- Apply example scale definition theory and methods to example research plan cases
The tutorial will include a mixture of presented content, small-group discussion and activities. No prior knowledge is necessary; participants will require a computer with Zoom capabilities (a phone screen will be too small to engage effectively in the activities).
Ahead of the session, participants will be given some brief reading assignments.
This tutorial is adapted from the Data course in the 3A Institute’s CPS Building Blocks series of short-courses.

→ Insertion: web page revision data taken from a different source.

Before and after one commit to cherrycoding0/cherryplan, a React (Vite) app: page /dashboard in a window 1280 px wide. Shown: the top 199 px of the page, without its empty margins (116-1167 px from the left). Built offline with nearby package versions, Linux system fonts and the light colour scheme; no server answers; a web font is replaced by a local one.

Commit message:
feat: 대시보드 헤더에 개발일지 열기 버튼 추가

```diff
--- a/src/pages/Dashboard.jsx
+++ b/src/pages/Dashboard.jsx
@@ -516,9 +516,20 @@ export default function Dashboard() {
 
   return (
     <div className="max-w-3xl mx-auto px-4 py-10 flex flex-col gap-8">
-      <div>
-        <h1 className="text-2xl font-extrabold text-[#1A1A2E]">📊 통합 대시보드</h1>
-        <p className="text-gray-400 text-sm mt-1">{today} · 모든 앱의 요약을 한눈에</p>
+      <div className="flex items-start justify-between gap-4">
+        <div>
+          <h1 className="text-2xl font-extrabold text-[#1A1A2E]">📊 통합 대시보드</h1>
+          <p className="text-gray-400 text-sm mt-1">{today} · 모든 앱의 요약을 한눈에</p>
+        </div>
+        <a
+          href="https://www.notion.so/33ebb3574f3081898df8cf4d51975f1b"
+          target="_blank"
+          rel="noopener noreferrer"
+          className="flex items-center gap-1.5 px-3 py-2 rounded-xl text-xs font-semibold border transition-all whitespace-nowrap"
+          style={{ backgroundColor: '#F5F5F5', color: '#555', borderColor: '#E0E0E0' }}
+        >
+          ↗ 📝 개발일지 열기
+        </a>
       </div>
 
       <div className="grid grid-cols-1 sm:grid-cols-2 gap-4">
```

Katherine Daniell is Research Lead at the 3A Institute (3Ai), an Associate Professor at the ANU Fenner School of Environment and Society, and the Associate Dean (Education) – Interim at the Australian National University College of Engineering and Computer Science. Katherine’s work focuses on collaborative approaches to policy, action and education for sustainable development. In this field, she has worked in Europe and the Asia-Pacific on projects related to international science and technology cooperation, water governance, risk management, sustainable urban development, politics and cultures of innovation, and climate change adaptation. Katherine is convenor of the 3Ai Masters program in Applied Cybernetics and delights in the clash and novel synthesis of disciplinary cultures.
Charlotte Bradley is a PhD student at the 3A Institute (3Ai) at the Australian National University, Canberra. Located within the College of Engineering and Computer Science, the 3Ai is creating a new branch of engineering centred on effectively and ethically managing the impact of artificial intelligence on humanity through better design and management of technology. Charlotte is one of the first graduates of 3Ai’s ground-breaking Masters of Applied Cybernetics. She also holds a Masters in English Studies from Sydney University, and a Bachelor of Arts(Hons) in Theatre and English from Victoria University of Wellington, New Zealand. Before joining 3Ai, Charlotte was product manager at Settify, an Australian legal tech start-up. Before that, she worked for several Australian performing arts companies in marketing and technology roles, specialising in database management and business insights. Charlotte is also a theatre director and dramaturg. In 2019, she directed the new play Troll for Trick of the Light Theatre, which is toured New Zealand, Australia and the UK.